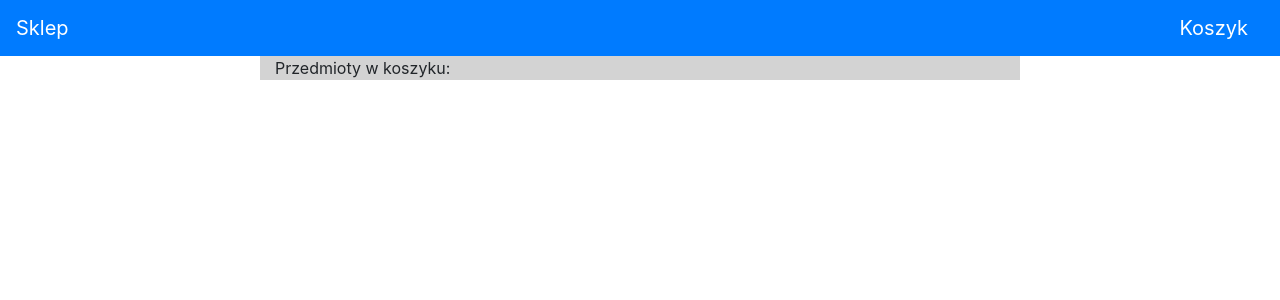
After one commit to voxes96/ecommerce-shop, a Django app: page /basket in a window 1280 px wide. The commit adds this page. Shown: the top 300 px of the page. Run offline with Django 3.2, Linux system fonts and the light colour scheme; some libraries are stand-ins or nearby versions.

Commit message:
Add navbar

```diff
--- /dev/null
+++ b/shop/templates/shop/basket.html
@@ -0,0 +1,26 @@
+<!DOCTYPE html>
+    {% load static %}
+    <head>
+        <meta charset="utf-8">
+        <title>Sklep</title>
+        <meta name="viewport" content="width=device-width, initial-scale=1">
+        <link rel="stylesheet" type="text/css" href="{% static 'shop/style.css' %}">
+        <link rel="stylesheet" type="text/css" href="{% static 'shop/bootstrap.min.css' %}">
+    </head>
+    <body>
+        <nav class="navbar navbar-expand justify-content-between navbar-dark bg-primary">
+            <a class="navbar-brand" href="{% url 'shop:index' %}">Sklep</a>
+            <a class="navbar-brand" href="{% url 'shop:basket' %}">
+                Koszyk {% if request.session.basket_size %} <span class="badge badge-light">{{request.session.basket_size}}</span>{% endif %}
+            </a>
+        </nav>
+        <div class="container">
+            <div class="row justify-content-center">
+                <div class="col-lg-8 col-md-11" style="background: lightgrey">
+                    Przedmioty w koszyku:
+                </div>
+            </div>
+        </div>
+    </body>
+    <script src="{% static 'shop/bootstrap.min.js' %}"></script>
+</html>
```
Also changed, not shown: shop/templates/shop/detail.html (+7 -1 lines), shop/templates/shop/index.html (+14 -3 lines).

Aim of the task —
Copy out every entry exactly as written, but not the pictures.

Answer space —
After one commit to voxes96/ecommerce-shop, a Django app: page /basket in a window 1280 px wide. The commit adds this page. Shown: the top 300 px of the page. Run offline with Django 3.2, Linux system fonts and the light colour scheme; some libraries are stand-ins or nearby versions.

Commit message:
Add navbar

```diff
--- /dev/null
+++ b/shop/templates/shop/basket.html
@@ -0,0 +1,26 @@
+<!DOCTYPE html>
+    {% load static %}
+    <head>
+        <meta charset="utf-8">
+        <title>Sklep</title>
+        <meta name="viewport" content="width=device-width, initial-scale=1">
+        <link rel="stylesheet" type="text/css" href="{% static 'shop/style.css' %}">
+        <link rel="stylesheet" type="text/css" href="{% static 'shop/bootstrap.min.css' %}">
+    </head>
+    <body>
+        <nav class="navbar navbar-expand justify-content-between navbar-dark bg-primary">
+            <a class="navbar-brand" href="{% url 'shop:index' %}">Sklep</a>
+            <a class="navbar-brand" href="{% url 'shop:basket' %}">
+                Koszyk {% if request.session.basket_size %} <span class="badge badge-light">{{request.session.basket_size}}</span>{% endif %}
+            </a>
+        </nav>
+        <div class="container">
+            <div class="row justify-content-center">
+                <div class="col-lg-8 col-md-11" style="background: lightgrey">
+                    Przedmioty w koszyku:
+                </div>
+            </div>
+        </div>
+    </body>
+    <script src="{% static 'shop/bootstrap.min.js' %}"></script>
+</html>
```
Also changed, not shown: shop/templates/shop/detail.html (+7 -1 lines), shop/templates/shop/index.html (+14 -3 lines).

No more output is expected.